Preparation Do’s and Don’ts: Your Baltimore County car accident attorney will consult with you on how to prepare for your deposition. There are other tips to keep in mind:
- DO: Get a good night’s sleep before the deposition. Depending on the complexities of your case, the proceeding could last a few hours and it requires your full concentration. You should also dress the part of a testifying witness, so wear business clothing to demonstrate your credibility.
- DON’T: Do any independent research or review documents without first talking to your lawyer. You won’t be required to bring any documents; you’ll simply be asked questions about your recollection of the accident. You will also be questioned about the treatment of your injuries.
The Deposition Proceedings: At the beginning of the deposition, you will be asked to swear under oath that your testimony is the truth – just as you would be requested to do if you were taking the witness stand in court. You are legally obligated to tell the truth under penalty of law; you may be subject to perjury if you fail to do so.

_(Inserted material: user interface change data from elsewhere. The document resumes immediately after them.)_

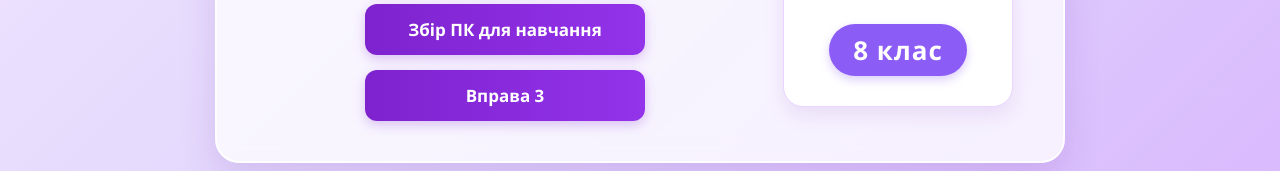
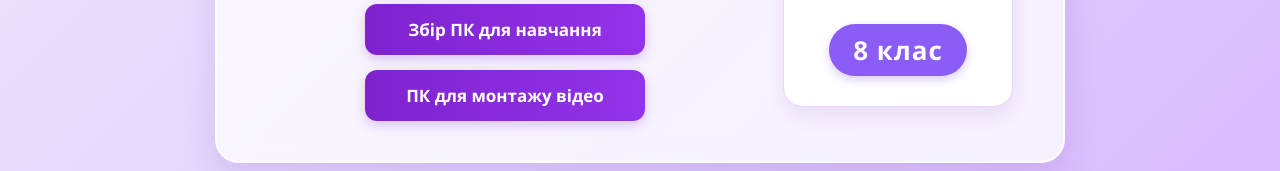
Before and after one commit to valentunaandriyvna-maker/inform_vpravu, a plain HTML site: page 8-klas/index.html in a window 1280 px wide. Shown: the part 418-589 px from the top of the page. Drawn offline with Linux system fonts and the light colour scheme.

Commit message:
Replace 'Вправа 3' link with 'ПК для монтажу відео'

```diff
--- a/8-klas/index.html
+++ b/8-klas/index.html
@@ -17,7 +17,7 @@
             <div class="btn-container">
                 <a class="btn" href="evolutsia_pc.html">Еволюція обчислення</a>
                 <a class="btn" href="zbir_pc.html">Збір ПК для навчання</a>
-                <a class="btn" href="vprava-3/">Вправа 3</a>
+                <a class="btn" href="pc_montazh.html">ПК для монтажу відео</a>
             </div>
         </div>
 
```
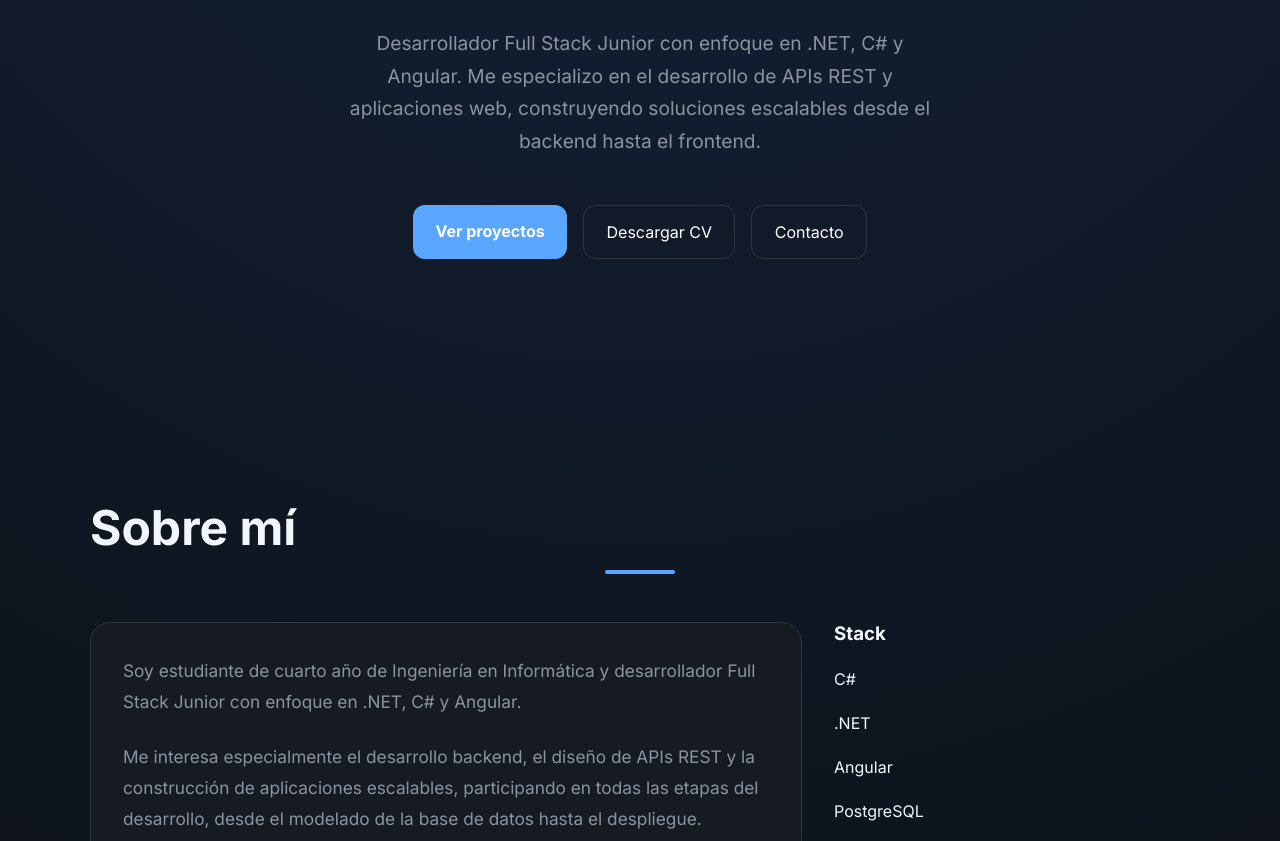
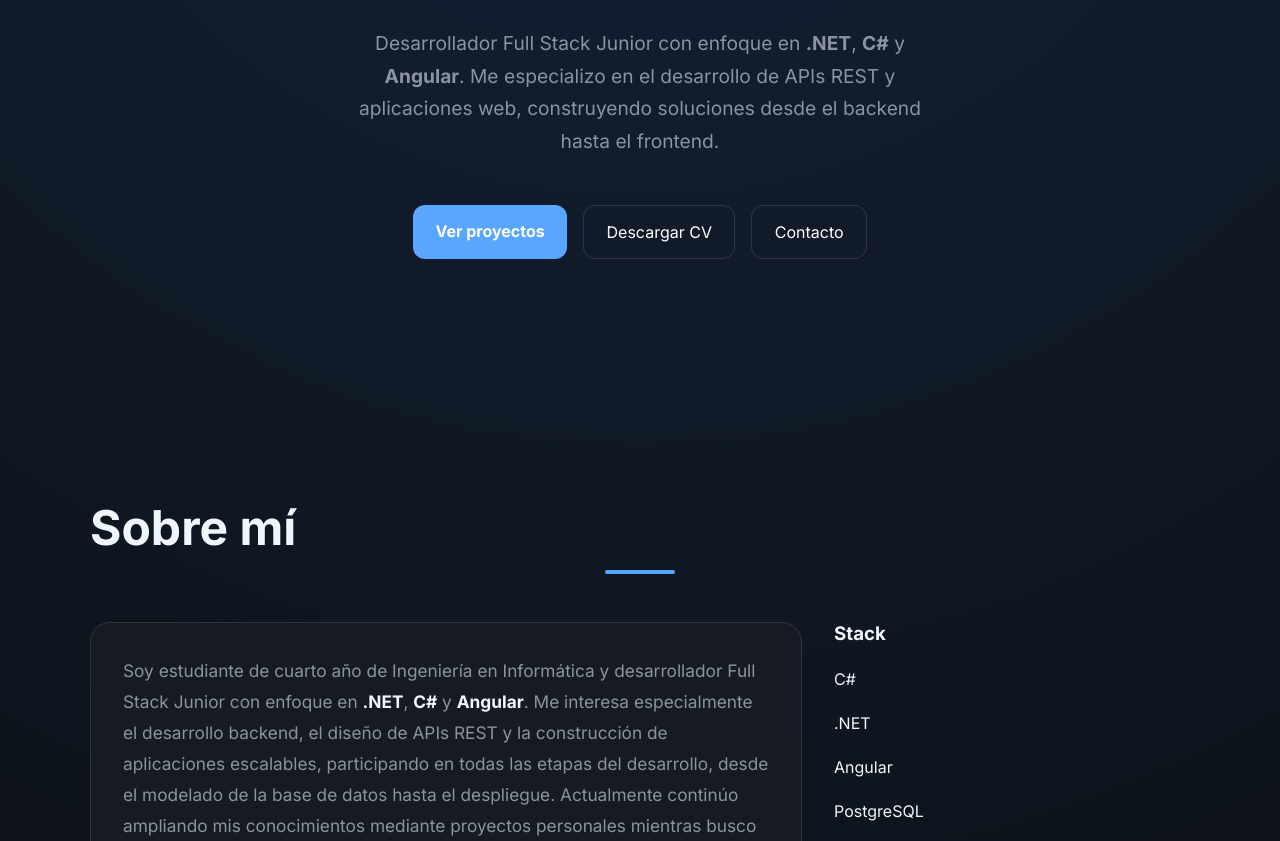
Before and after one commit to martincodesenicen/martincodesenicen.github.io, a plain HTML site: page index.html in a window 1280 px wide. Shown: the part 451-1292 px from the top of the page. Drawn offline with nearby package versions, Linux system fonts and the light colour scheme.

Commit message:
Update index.html

```diff
--- a/index.html
+++ b/index.html
@@ -40,9 +40,10 @@
     </h1>
 
     <p class="subtitle">
-        Desarrollador Full Stack Junior con enfoque en .NET, C# y Angular.
-        Me especializo en el desarrollo de APIs REST y aplicaciones web,
-        construyendo soluciones escalables desde el backend hasta el frontend.
+        Desarrollador Full Stack Junior con enfoque en <strong>.NET</strong>,
+        <strong>C#</strong> y <strong>Angular</strong>. Me especializo en el
+        desarrollo de APIs REST y aplicaciones web, construyendo soluciones
+        desde el backend hasta el frontend.
     </p>
 
     <div class="hero-buttons">
@@ -52,7 +53,8 @@
 
         <a href="assets/Martin-Senicen-CV.pdf"
            class="btn-secondary"
-           target="_blank">
+           target="_blank"
+           rel="noopener noreferrer">
             Descargar CV
         </a>
 
@@ -71,22 +73,16 @@
 
     <div class="about-text">
 
-        <p>
-            Soy estudiante de cuarto año de Ingeniería en Informática y
-            desarrollador Full Stack Junior con enfoque en .NET, C# y Angular.
-        </p>
-
-        <p>
-            Me interesa especialmente el desarrollo backend, el diseño de APIs REST
-            y la construcción de aplicaciones escalables, participando en todas las
-            etapas del desarrollo, desde el modelado de la base de datos hasta el
-            despliegue.
-        </p>
-
-        <p>
-            Actualmente continúo fortaleciendo mis conocimientos mediante
-            proyectos personales mientras busco mi primera oportunidad profesional.
-        </p>
+    <p>
+        Soy estudiante de cuarto año de Ingeniería en Informática y desarrollador
+        Full Stack Junior con enfoque en <strong>.NET</strong>,
+        <strong>C#</strong> y <strong>Angular</strong>. Me interesa especialmente
+        el desarrollo backend, el diseño de APIs REST y la construcción de
+        aplicaciones escalables, participando en todas las etapas del desarrollo,
+        desde el modelado de la base de datos hasta el despliegue. Actualmente
+        continúo ampliando mis conocimientos mediante proyectos personales
+        mientras busco iniciar mi carrera profesional.
+    </p>
 
     </div>
 
```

The lawyers representing the party at fault in your car accident will ask you about many things, but they can only focus their questions on facts that are directly related to the lawsuit. When opposing attorneys ask questions, keep in mind a few guidelines:
- Only talk about details you know from direct knowledge;
- Don’t guess or speculate about different facts;
- If you don’t know or can’t remember, say so;
- Saying that you don’t know or don’t recall is acceptable;
- Don’t let an attorney persuade you to remember facts – unless you really do remember; and,
- Remember that your testimony at a deposition can be raised at trial, so you always want to be consistent.
Finally, always defer to your attorney if you need to ask questions or are unsure of how to respond.
A deposition isn’t such an intimidating proceeding when you know what to expect and how to properly prepare for your appearance. It’s also important to have a Baltimore County, MD car accident lawyer on your side to protect your rights to compensation and legal interests. If you have additional questions about depositions, discovery or other matters related to a personal injury trial, please contact attorney Michael A. Freedman.
See Related Blog Posts: